Records supplied: Begin

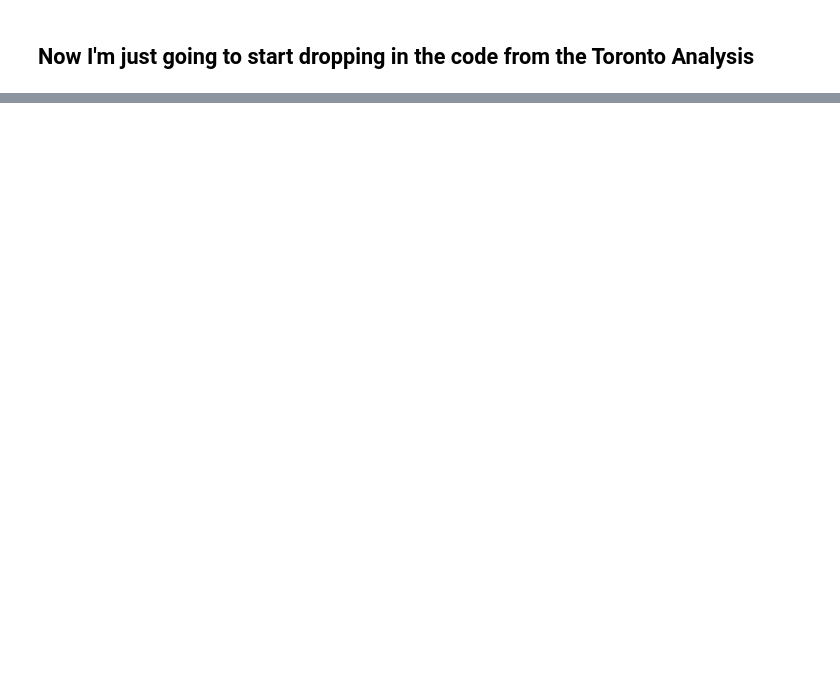
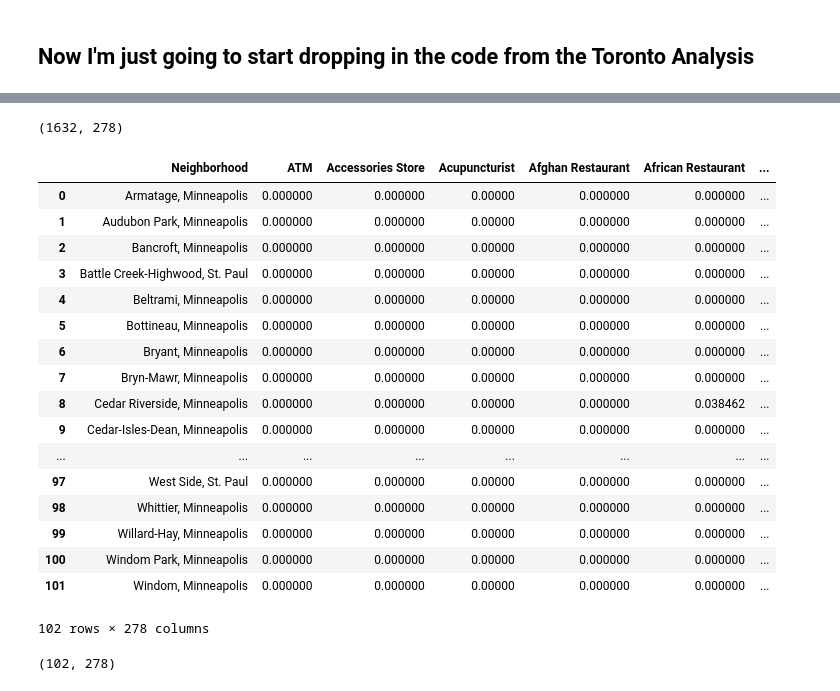
Before and after one commit to michaelmcanally/MinnesotaNice, a Jupyter notebook: Minnesota Nicest Data Sources.ipynb, the cells around one changed output, grey strips where cells are left out. Saved outputs shown, nothing was run; the diff lists cells and outputs as text; code cells hidden in the pictures; blank space fills up the shorter version.

```diff
--- a/Minnesota Nicest Data Sources.ipynb
+++ b/Minnesota Nicest Data Sources.ipynb
@@ -266,21 +284,2 @@ Toronto_DF.drop('Postal Code', axis = 1)
-# %%
-# create map of Toronto using latitude and longitude values
-map_toronto2 = folium.Map(location=[latitude, longitude], zoom_start=12)
-
-# add markers to map
-for lat, lng, borough, neighborhood in zip(Toronto_DF['Latitude'], Toronto_DF['Longitude'], Toronto_DF['Borough'], Toronto_DF['Neighbourhood']):
-    label = '{}, {}'.format(neighborhood, borough)
-    label = folium.Popup(label, parse_html=True)
-    folium.CircleMarker(
-        [lat, lng],
-        radius=5,
-        popup=label,
-        color='blue',
-        fill=True,
-        fill_color='#3186cc',
-        fill_opacity=0.7,
-        parse_html=False).add_to(map_toronto2)
-
-map_toronto2
 # %%
 # The code was removed by Watson Studio for sharing.
@@ -315,9 +318,9 @@ def getNearbyVenues(names, latitudes, longitudes, radius=500, LIMIT = 100):
             v['venue']['categories'][0]['name']) for v in results])
 
     nearby_venues = pd.DataFrame([item for venue_list in venues_list for item in venue_list])
-    nearby_venues.columns = ['Neighbourhood',
-                  'Neighbourhood Latitude',
-                  'Neighbourhood Longitude',
+    nearby_venues.columns = ['Neighborhood',
+                  'Neighborhood Latitude',
+                  'Neighborhood Longitude',
                   'Venue',
                   'Venue Latitude',
                   'Venue Longitude',
@@ -331,0 +330,5 @@ TorontoVenues = getNearbyVenues(names=Toronto_DF['Neighbourhood'],
+# %%
+MSPVenues = getNearbyVenues(names=TwinCityNeighborhoodsDF['neighborhood'],
+                                   latitudes=TwinCityNeighborhoodsDF['latitude'],
+                                   longitudes=TwinCityNeighborhoodsDF['longitude']
+                                  )
@@ -353,2 +410,4 @@ Toronto_onehot.head()
 # %%
-Toronto_onehot.shape
+MSP_onehot.shape
+# %% [output]
+(1632, 278)
@@ -358,5 +414,29 @@ Toronto_grouped
+# %%
+MSP_grouped = MSP_onehot.groupby('Neighborhood').mean().reset_index()
+MSP_grouped
+# %% [output]
+|  | Neighborhood | ATM | Accessories Store | Acupuncturist | Afghan Restaurant | African Restaurant | ... |
+| 0 | Armatage, Minneapolis | 0.000000 | 0.000000 | 0.00000 | 0.000000 | 0.000000 | ... |
+| 1 | Audubon Park, Minneapolis | 0.000000 | 0.000000 | 0.00000 | 0.000000 | 0.000000 | ... |
+| 2 | Bancroft, Minneapolis | 0.000000 | 0.000000 | 0.00000 | 0.000000 | 0.000000 | ... |
+| 3 | Battle Creek-Highwood, St. Paul | 0.000000 | 0.000000 | 0.00000 | 0.000000 | 0.000000 | ... |
+| 4 | Beltrami, Minneapolis | 0.000000 | 0.000000 | 0.00000 | 0.000000 | 0.000000 | ... |
+| 5 | Bottineau, Minneapolis | 0.000000 | 0.000000 | 0.00000 | 0.000000 | 0.000000 | ... |
+| 6 | Bryant, Minneapolis | 0.000000 | 0.000000 | 0.00000 | 0.000000 | 0.000000 | ... |
+| 7 | Bryn-Mawr, Minneapolis | 0.000000 | 0.000000 | 0.00000 | 0.000000 | 0.000000 | ... |
+| 8 | Cedar Riverside, Minneapolis | 0.000000 | 0.000000 | 0.00000 | 0.000000 | 0.038462 | ... |
+| 9 | Cedar-Isles-Dean, Minneapolis | 0.000000 | 0.000000 | 0.00000 | 0.000000 | 0.000000 | ... |
+| ... | ... | ... | ... | ... | ... | ... | ... |
+| 97 | West Side, St. Paul | 0.000000 | 0.000000 | 0.00000 | 0.000000 | 0.000000 | ... |
+| 98 | Whittier, Minneapolis | 0.000000 | 0.000000 | 0.00000 | 0.000000 | 0.000000 | ... |
+| 99 | Willard-Hay, Minneapolis | 0.000000 | 0.000000 | 0.00000 | 0.000000 | 0.000000 | ... |
+| 100 | Windom Park, Minneapolis | 0.000000 | 0.000000 | 0.00000 | 0.000000 | 0.000000 | ... |
+| 101 | Windom, Minneapolis | 0.000000 | 0.000000 | 0.00000 | 0.000000 | 0.000000 | ... |
+102 rows × 278 columns
 # %%
-Toronto_grouped.shape
+MSP_grouped.shape
+# %% [output]
+(102, 278)
 # %%
 num_top_venues = 5
 
```
Also changed, not shown: parts of 24 cells of this notebook.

Records supplied: End

## Prompt
Set down the records exactly, without the pictures.

## Exercise result
Before and after one commit to michaelmcanally/MinnesotaNice, a Jupyter notebook: Minnesota Nicest Data Sources.ipynb, the cells around one changed output, grey strips where cells are left out. Saved outputs shown, nothing was run; the diff lists cells and outputs as text; code cells hidden in the pictures; blank space fills up the shorter version.

```diff
--- a/Minnesota Nicest Data Sources.ipynb
+++ b/Minnesota Nicest Data Sources.ipynb
@@ -266,21 +284,2 @@ Toronto_DF.drop('Postal Code', axis = 1)
-# %%
-# create map of Toronto using latitude and longitude values
-map_toronto2 = folium.Map(location=[latitude, longitude], zoom_start=12)
-
-# add markers to map
-for lat, lng, borough, neighborhood in zip(Toronto_DF['Latitude'], Toronto_DF['Longitude'], Toronto_DF['Borough'], Toronto_DF['Neighbourhood']):
-    label = '{}, {}'.format(neighborhood, borough)
-    label = folium.Popup(label, parse_html=True)
-    folium.CircleMarker(
-        [lat, lng],
-        radius=5,
-        popup=label,
-        color='blue',
-        fill=True,
-        fill_color='#3186cc',
-        fill_opacity=0.7,
-        parse_html=False).add_to(map_toronto2)
-
-map_toronto2
 # %%
 # The code was removed by Watson Studio for sharing.
@@ -315,9 +318,9 @@ def getNearbyVenues(names, latitudes, longitudes, radius=500, LIMIT = 100):
             v['venue']['categories'][0]['name']) for v in results])
 
     nearby_venues = pd.DataFrame([item for venue_list in venues_list for item in venue_list])
-    nearby_venues.columns = ['Neighbourhood',
-                  'Neighbourhood Latitude',
-                  'Neighbourhood Longitude',
+    nearby_venues.columns = ['Neighborhood',
+                  'Neighborhood Latitude',
+                  'Neighborhood Longitude',
                   'Venue',
                   'Venue Latitude',
                   'Venue Longitude',
@@ -331,0 +330,5 @@ TorontoVenues = getNearbyVenues(names=Toronto_DF['Neighbourhood'],
+# %%
+MSPVenues = getNearbyVenues(names=TwinCityNeighborhoodsDF['neighborhood'],
+                                   latitudes=TwinCityNeighborhoodsDF['latitude'],
+                                   longitudes=TwinCityNeighborhoodsDF['longitude']
+                                  )
@@ -353,2 +410,4 @@ Toronto_onehot.head()
 # %%
-Toronto_onehot.shape
+MSP_onehot.shape
+# %% [output]
+(1632, 278)
@@ -358,5 +414,29 @@ Toronto_grouped
+# %%
+MSP_grouped = MSP_onehot.groupby('Neighborhood').mean().reset_index()
+MSP_grouped
+# %% [output]
+|  | Neighborhood | ATM | Accessories Store | Acupuncturist | Afghan Restaurant | African Restaurant | ... |
+| 0 | Armatage, Minneapolis | 0.000000 | 0.000000 | 0.00000 | 0.000000 | 0.000000 | ... |
+| 1 | Audubon Park, Minneapolis | 0.000000 | 0.000000 | 0.00000 | 0.000000 | 0.000000 | ... |
+| 2 | Bancroft, Minneapolis | 0.000000 | 0.000000 | 0.00000 | 0.000000 | 0.000000 | ... |
+| 3 | Battle Creek-Highwood, St. Paul | 0.000000 | 0.000000 | 0.00000 | 0.000000 | 0.000000 | ... |
+| 4 | Beltrami, Minneapolis | 0.000000 | 0.000000 | 0.00000 | 0.000000 | 0.000000 | ... |
+| 5 | Bottineau, Minneapolis | 0.000000 | 0.000000 | 0.00000 | 0.000000 | 0.000000 | ... |
+| 6 | Bryant, Minneapolis | 0.000000 | 0.000000 | 0.00000 | 0.000000 | 0.000000 | ... |
+| 7 | Bryn-Mawr, Minneapolis | 0.000000 | 0.000000 | 0.00000 | 0.000000 | 0.000000 | ... |
+| 8 | Cedar Riverside, Minneapolis | 0.000000 | 0.000000 | 0.00000 | 0.000000 | 0.038462 | ... |
+| 9 | Cedar-Isles-Dean, Minneapolis | 0.000000 | 0.000000 | 0.00000 | 0.000000 | 0.000000 | ... |
+| ... | ... | ... | ... | ... | ... | ... | ... |
+| 97 | West Side, St. Paul | 0.000000 | 0.000000 | 0.00000 | 0.000000 | 0.000000 | ... |
+| 98 | Whittier, Minneapolis | 0.000000 | 0.000000 | 0.00000 | 0.000000 | 0.000000 | ... |
+| 99 | Willard-Hay, Minneapolis | 0.000000 | 0.000000 | 0.00000 | 0.000000 | 0.000000 | ... |
+| 100 | Windom Park, Minneapolis | 0.000000 | 0.000000 | 0.00000 | 0.000000 | 0.000000 | ... |
+| 101 | Windom, Minneapolis | 0.000000 | 0.000000 | 0.00000 | 0.000000 | 0.000000 | ... |
+102 rows × 278 columns
 # %%
-Toronto_grouped.shape
+MSP_grouped.shape
+# %% [output]
+(102, 278)
 # %%
 num_top_venues = 5
 
```
Also changed, not shown: parts of 24 cells of this notebook.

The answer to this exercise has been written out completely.